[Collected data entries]
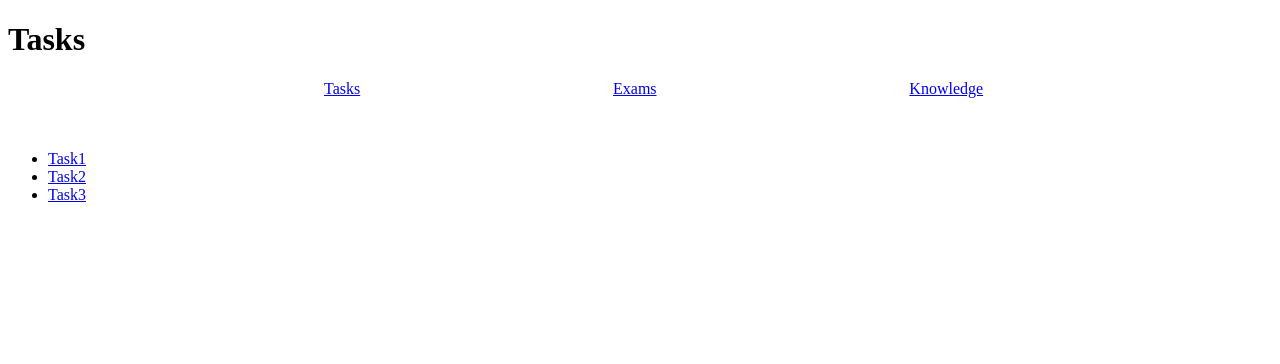
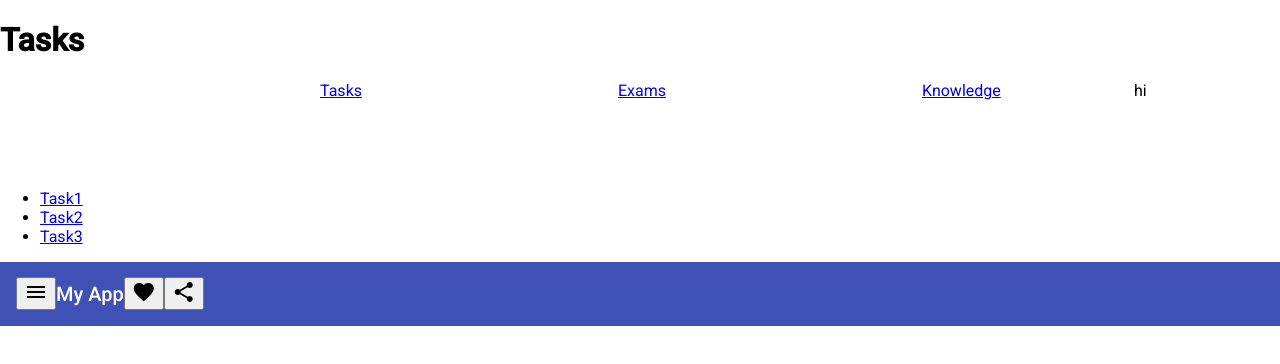
Before and after one commit to htl-leonding-project/leo-database-learner, an Angular app in the folder leo-database-learner-frontend/: page /tasks in a window 1280 px wide. Shown: the top 364 px of the page. Built offline with nearby package versions, Linux system fonts and the light colour scheme.

Commit message:
added MatIcon- und MatToolbarModule #35

```diff
--- a/leo-database-learner-frontend/angular.json
+++ b/leo-database-learner-frontend/angular.json
@@ -28,6 +28,7 @@
               "src/assets"
             ],
             "styles": [
+              "./node_modules/@angular/material/prebuilt-themes/indigo-pink.css",
               "src/styles.css"
             ],
             "scripts": []
@@ -91,6 +92,7 @@
               "src/assets"
             ],
             "styles": [
+              "./node_modules/@angular/material/prebuilt-themes/indigo-pink.css",
               "src/styles.css"
             ],
             "scripts": []
--- a/leo-database-learner-frontend/package.json
+++ b/leo-database-learner-frontend/package.json
@@ -12,6 +12,7 @@
   "private": true,
   "dependencies": {
     "@angular/animations": "~11.2.12",
+    "@angular/cdk": "^11.2.11",
     "@angular/common": "~11.2.12",
     "@angular/compiler": "~11.2.12",
     "@angular/core": "~11.2.12",
@@ -27,7 +28,7 @@
     "zone.js": "~0.11.3"
   },
   "devDependencies": {
-    "@angular-devkit/build-angular": "~0.1102.2",
+    "@angular-devkit/build-angular": "^12.0.2",
     "@angular/cli": "~11.2.2",
     "@angular/compiler-cli": "~11.2.12",
     "@types/jasmine": "~3.6.0",
--- a/leo-database-learner-frontend/src/app/tasks/tasks.component.html
+++ b/leo-database-learner-frontend/src/app/tasks/tasks.component.html
@@ -2,6 +2,7 @@
   <a style="float: left; margin-right: 20%; margin-left: 25%;" routerLink="/">Tasks</a>
   <a style="float: left; margin-right: 20%" routerLink="/">Exams</a>
   <a style="float: left;" routerLink="/">Knowledge</a>
+  <p>hi</p>
 </nav>
 <br><br><br>
 
@@ -10,3 +11,19 @@
     <a [routerLink]="t.id.toString()">{{ t.name }}</a>
   </li>
 </ul>
+
+<p>
+  <mat-toolbar color="primary">
+    <button mat-icon-button class="example-icon" aria-label="Example icon-button with menu icon">
+      <mat-icon>menu</mat-icon>
+    </button>
+    <span>My App</span>
+    <span class="example-spacer"></span>
+    <button mat-icon-button class="example-icon favorite-icon" aria-label="Example icon-button with heart icon">
+      <mat-icon>favorite</mat-icon>
+    </button>
+    <button mat-icon-button class="example-icon" aria-label="Example icon-button with share icon">
+      <mat-icon>share</mat-icon>
+    </button>
+  </mat-toolbar>
+</p>
--- a/leo-database-learner-frontend/src/index.html
+++ b/leo-database-learner-frontend/src/index.html
@@ -6,6 +6,9 @@
   <base href="/">
   <meta name="viewport" content="width=device-width, initial-scale=1">
   <link rel="icon" type="image/x-icon" href="favicon.ico">
+  <link rel="preconnect" href="https://fonts.gstatic.com">
+  <link href="https://fonts.googleapis.com/css2?family=Roboto:wght@300;400;500&display=swap" rel="stylesheet">
+  <link href="https://fonts.googleapis.com/icon?family=Material+Icons" rel="stylesheet">
 </head>
 <body>
   <app-root></app-root>
--- a/leo-database-learner-frontend/src/styles.css
+++ b/leo-database-learner-frontend/src/styles.css
@@ -1 +1,4 @@
 /* You can add global styles to this file, and also import other style files */
+
+html, body { height: 100%; }
+body { margin: 0; font-family: Roboto, "Helvetica Neue", sans-serif; }
```
Also changed, not shown: leo-database-learner-frontend/src/app/app.module.ts (+8 -1 lines), 1 other file (tests, documents, lock files or other folders).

**Exercise description**
Set the records down again precisely, skipping every image.

**Finished task**
Before and after one commit to htl-leonding-project/leo-database-learner, an Angular app in the folder leo-database-learner-frontend/: page /tasks in a window 1280 px wide. Shown: the top 364 px of the page. Built offline with nearby package versions, Linux system fonts and the light colour scheme.

Commit message:
added MatIcon- und MatToolbarModule #35

```diff
--- a/leo-database-learner-frontend/angular.json
+++ b/leo-database-learner-frontend/angular.json
@@ -28,6 +28,7 @@
               "src/assets"
             ],
             "styles": [
+              "./node_modules/@angular/material/prebuilt-themes/indigo-pink.css",
               "src/styles.css"
             ],
             "scripts": []
@@ -91,6 +92,7 @@
               "src/assets"
             ],
             "styles": [
+              "./node_modules/@angular/material/prebuilt-themes/indigo-pink.css",
               "src/styles.css"
             ],
             "scripts": []
--- a/leo-database-learner-frontend/package.json
+++ b/leo-database-learner-frontend/package.json
@@ -12,6 +12,7 @@
   "private": true,
   "dependencies": {
     "@angular/animations": "~11.2.12",
+    "@angular/cdk": "^11.2.11",
     "@angular/common": "~11.2.12",
     "@angular/compiler": "~11.2.12",
     "@angular/core": "~11.2.12",
@@ -27,7 +28,7 @@
     "zone.js": "~0.11.3"
   },
   "devDependencies": {
-    "@angular-devkit/build-angular": "~0.1102.2",
+    "@angular-devkit/build-angular": "^12.0.2",
     "@angular/cli": "~11.2.2",
     "@angular/compiler-cli": "~11.2.12",
     "@types/jasmine": "~3.6.0",
--- a/leo-database-learner-frontend/src/app/tasks/tasks.component.html
+++ b/leo-database-learner-frontend/src/app/tasks/tasks.component.html
@@ -2,6 +2,7 @@
   <a style="float: left; margin-right: 20%; margin-left: 25%;" routerLink="/">Tasks</a>
   <a style="float: left; margin-right: 20%" routerLink="/">Exams</a>
   <a style="float: left;" routerLink="/">Knowledge</a>
+  <p>hi</p>
 </nav>
 <br><br><br>
 
@@ -10,3 +11,19 @@
     <a [routerLink]="t.id.toString()">{{ t.name }}</a>
   </li>
 </ul>
+
+<p>
+  <mat-toolbar color="primary">
+    <button mat-icon-button class="example-icon" aria-label="Example icon-button with menu icon">
+      <mat-icon>menu</mat-icon>
+    </button>
+    <span>My App</span>
+    <span class="example-spacer"></span>
+    <button mat-icon-button class="example-icon favorite-icon" aria-label="Example icon-button with heart icon">
+      <mat-icon>favorite</mat-icon>
+    </button>
+    <button mat-icon-button class="example-icon" aria-label="Example icon-button with share icon">
+      <mat-icon>share</mat-icon>
+    </button>
+  </mat-toolbar>
+</p>
--- a/leo-database-learner-frontend/src/index.html
+++ b/leo-database-learner-frontend/src/index.html
@@ -6,6 +6,9 @@
   <base href="/">
   <meta name="viewport" content="width=device-width, initial-scale=1">
   <link rel="icon" type="image/x-icon" href="favicon.ico">
+  <link rel="preconnect" href="https://fonts.gstatic.com">
+  <link href="https://fonts.googleapis.com/css2?family=Roboto:wght@300;400;500&display=swap" rel="stylesheet">
+  <link href="https://fonts.googleapis.com/icon?family=Material+Icons" rel="stylesheet">
 </head>
 <body>
   <app-root></app-root>
--- a/leo-database-learner-frontend/src/styles.css
+++ b/leo-database-learner-frontend/src/styles.css
@@ -1 +1,4 @@
 /* You can add global styles to this file, and also import other style files */
+
+html, body { height: 100%; }
+body { margin: 0; font-family: Roboto, "Helvetica Neue", sans-serif; }
```
Also changed, not shown: leo-database-learner-frontend/src/app/app.module.ts (+8 -1 lines), 1 other file (tests, documents, lock files or other folders).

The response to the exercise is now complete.